That’s pretty much it haha. I included some descriptions and limitations/dangers for each magic domain so both the player and the GM can work on how magic works and what can go wrong using it :stuck_out_tongue:


EDIT: I translated it to english in a pinch so it probably reads horribly lol


I think you’re really on to something here, @glocke. I need to chew on this more and try it out, but my gut is saying this is the stuff I’ve always wanted from a mage. Instead of spells being so specific, let the player play with the power words, combine them, and come up with cool stuff of legend on the fly.

I’m totally stealing this :smiley:


@Nimlouth I love your list of Domains. I especially like that you included how that magic can go wrong. I think that blends quite well with the POWER WORDs. How would you handle telekinesis? Mind control?

I wonder what a list of, say, 100 POWER WORDs would look like, and all the wacky combinations that might arise from combining those WORDs.


Hey thx a lot!

Yep, Domains and Power Words are more or less the same, so even tho I would suggest illusion, song or even shadow for mind control and arcane or earth for telekinesis, you could easily create them on the fly.

Telekinesis: Move objects with your mind, but requires uninterrupted total concentration.
Mind Control: Manipulate other sentient creatures like puppets using theie desires and fears, but it can backfire leaving your mind exposed.

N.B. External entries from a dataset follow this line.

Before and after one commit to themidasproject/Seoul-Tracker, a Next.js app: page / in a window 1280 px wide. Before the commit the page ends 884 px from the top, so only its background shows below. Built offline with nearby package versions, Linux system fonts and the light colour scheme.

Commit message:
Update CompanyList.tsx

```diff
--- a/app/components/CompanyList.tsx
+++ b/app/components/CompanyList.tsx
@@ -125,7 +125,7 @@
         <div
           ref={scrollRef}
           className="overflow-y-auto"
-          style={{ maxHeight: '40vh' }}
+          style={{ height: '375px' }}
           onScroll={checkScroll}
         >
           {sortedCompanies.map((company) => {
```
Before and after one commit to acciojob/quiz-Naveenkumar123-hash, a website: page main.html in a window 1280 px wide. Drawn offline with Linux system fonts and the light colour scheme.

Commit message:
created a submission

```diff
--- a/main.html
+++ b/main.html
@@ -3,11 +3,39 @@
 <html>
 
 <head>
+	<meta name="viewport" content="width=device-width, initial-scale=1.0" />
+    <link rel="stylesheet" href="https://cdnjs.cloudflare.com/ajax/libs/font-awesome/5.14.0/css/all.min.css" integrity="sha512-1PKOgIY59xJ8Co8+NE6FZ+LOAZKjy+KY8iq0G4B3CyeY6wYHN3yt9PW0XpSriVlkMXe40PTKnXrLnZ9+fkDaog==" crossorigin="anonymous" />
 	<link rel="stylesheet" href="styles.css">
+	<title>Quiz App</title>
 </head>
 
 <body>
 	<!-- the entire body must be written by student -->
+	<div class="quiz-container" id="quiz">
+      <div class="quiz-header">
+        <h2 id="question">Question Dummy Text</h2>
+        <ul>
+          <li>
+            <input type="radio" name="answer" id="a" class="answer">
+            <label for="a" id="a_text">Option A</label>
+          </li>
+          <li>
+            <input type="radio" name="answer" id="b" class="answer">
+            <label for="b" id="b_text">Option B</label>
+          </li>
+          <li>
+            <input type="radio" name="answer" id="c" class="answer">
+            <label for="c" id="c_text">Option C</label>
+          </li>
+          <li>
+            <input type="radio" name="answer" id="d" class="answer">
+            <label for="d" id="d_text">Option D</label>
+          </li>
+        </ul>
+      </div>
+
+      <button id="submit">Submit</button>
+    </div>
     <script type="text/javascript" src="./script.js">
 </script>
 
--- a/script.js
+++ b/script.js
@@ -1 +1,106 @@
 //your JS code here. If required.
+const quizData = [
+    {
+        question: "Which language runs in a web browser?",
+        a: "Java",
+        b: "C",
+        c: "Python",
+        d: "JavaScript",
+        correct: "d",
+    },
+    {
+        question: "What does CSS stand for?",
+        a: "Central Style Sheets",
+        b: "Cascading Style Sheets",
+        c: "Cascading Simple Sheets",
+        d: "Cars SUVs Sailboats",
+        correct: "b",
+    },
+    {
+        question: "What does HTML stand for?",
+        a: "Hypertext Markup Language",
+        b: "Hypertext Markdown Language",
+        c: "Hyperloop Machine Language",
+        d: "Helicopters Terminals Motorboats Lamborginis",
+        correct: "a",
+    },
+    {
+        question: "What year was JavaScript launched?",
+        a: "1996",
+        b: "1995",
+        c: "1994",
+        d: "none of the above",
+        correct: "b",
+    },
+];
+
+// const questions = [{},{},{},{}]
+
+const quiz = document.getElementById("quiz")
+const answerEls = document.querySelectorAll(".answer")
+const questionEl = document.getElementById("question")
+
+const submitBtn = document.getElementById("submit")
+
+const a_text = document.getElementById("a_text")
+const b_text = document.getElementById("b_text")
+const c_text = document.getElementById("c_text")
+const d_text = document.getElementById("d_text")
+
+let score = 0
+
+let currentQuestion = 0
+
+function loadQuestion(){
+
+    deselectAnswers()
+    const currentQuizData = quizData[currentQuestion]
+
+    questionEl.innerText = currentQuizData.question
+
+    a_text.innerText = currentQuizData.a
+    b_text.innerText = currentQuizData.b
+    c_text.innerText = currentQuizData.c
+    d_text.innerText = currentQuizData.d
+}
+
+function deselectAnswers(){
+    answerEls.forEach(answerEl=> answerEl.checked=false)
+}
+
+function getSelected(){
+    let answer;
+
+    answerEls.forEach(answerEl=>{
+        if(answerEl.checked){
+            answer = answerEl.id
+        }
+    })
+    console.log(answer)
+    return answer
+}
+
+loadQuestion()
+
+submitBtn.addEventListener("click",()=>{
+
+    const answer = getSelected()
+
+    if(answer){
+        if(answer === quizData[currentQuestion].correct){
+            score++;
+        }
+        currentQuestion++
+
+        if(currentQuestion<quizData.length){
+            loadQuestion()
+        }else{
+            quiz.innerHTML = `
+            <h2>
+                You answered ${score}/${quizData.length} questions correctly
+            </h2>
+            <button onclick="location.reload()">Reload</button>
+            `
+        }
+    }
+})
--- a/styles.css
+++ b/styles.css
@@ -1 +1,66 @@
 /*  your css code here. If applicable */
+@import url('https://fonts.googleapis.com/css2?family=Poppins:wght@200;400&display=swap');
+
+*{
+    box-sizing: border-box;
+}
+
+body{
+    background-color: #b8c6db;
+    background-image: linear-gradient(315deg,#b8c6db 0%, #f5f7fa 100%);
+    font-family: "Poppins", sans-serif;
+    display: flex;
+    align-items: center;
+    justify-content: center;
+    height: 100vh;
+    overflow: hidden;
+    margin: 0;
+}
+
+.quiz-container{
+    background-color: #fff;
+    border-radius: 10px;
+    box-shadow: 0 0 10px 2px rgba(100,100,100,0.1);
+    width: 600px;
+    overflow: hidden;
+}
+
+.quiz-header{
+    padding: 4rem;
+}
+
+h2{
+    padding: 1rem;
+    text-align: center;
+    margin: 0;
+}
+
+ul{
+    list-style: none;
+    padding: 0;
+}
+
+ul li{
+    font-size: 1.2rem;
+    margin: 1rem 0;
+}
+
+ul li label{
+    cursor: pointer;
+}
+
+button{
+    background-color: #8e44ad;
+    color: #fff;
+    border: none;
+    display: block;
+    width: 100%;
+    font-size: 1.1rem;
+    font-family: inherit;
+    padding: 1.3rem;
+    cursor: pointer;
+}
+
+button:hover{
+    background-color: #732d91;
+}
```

A list of a 100 sounds super cool lol


I have been revisiting and playing around with my own formless magic system based on power words. I created an original D88 table with 64 unique words in the following categories:

  • Elements
  • Actions
  • Evocations
  • Forms
  • Perceptions
  • Interactions
  • Universals
  • Miscellaneous

This gives me a decent starter matrix to cover a wide variety of magical tropes. Any spellcaster would start with a pair of 2D8 rolls to generate two words; as an optional addition, users of arcane or spirit magic could be better differentiated by being allowed a third power word chosen by the player from a distinct short list specific to that type of magic. A Priest might get to choose the power word “Holy” and then roll “Fire” and “Beast,” while a Mage might choose “Arrow” and roll “Force” and “Dimension.”

The acquisition of new power words then comes from any or all of the usual sources: loot, specific study and application of effort in RP, or milestone rewards.

Power words are then combined to form unique spell concepts. The interesting thing about formless magic is that a single two-word combination does not simply define a single spell concept; instead it suggests the boundaries for an entire spell toolkit for the player to explore.

The power words “Water” and “Protection” could be combined to form spell concepts like Water Breathing, Walk on Water, or even Imbibition Immunity (protection from drinking bad water) when combined by a clever and imaginative player. A given spell concept can then be given scope, magnitude, range, and limitations based on the Milestone tier of the caster and/or the POWER level at which it is cast (in the case of arcane casters, with casting costs in hit points or stun points as appropriate to the setting, with the base casting cost for any spell equal to the number of power words combined to implement it).

The Mage above could use “Force” and “Arrow” to cast the equivalent of Arcane Missile.

The aforementioned Priest could use “Holy” and “Fire” to cast a jet of magical flame (perhaps one that does bonus damage to undead creatures) or even conjure persistent fire in a given area that burns without fuel for a limited time.

Each new power word acquired expands the possible combinations in a caster’s toolkit by an exponential degree. Upon acquiring new words and creating new spell concepts, caster players can then make note of each combination in an actual spell book (I.e., a journal or notebook) with notes on range, duration, and GM rulings on its scope and effects.

This sort of system may prove too abstract for certain kinds of players or incredibly freeing for others, but regardless it is a fascinating alternative to acquiring pre-defined spells from a list.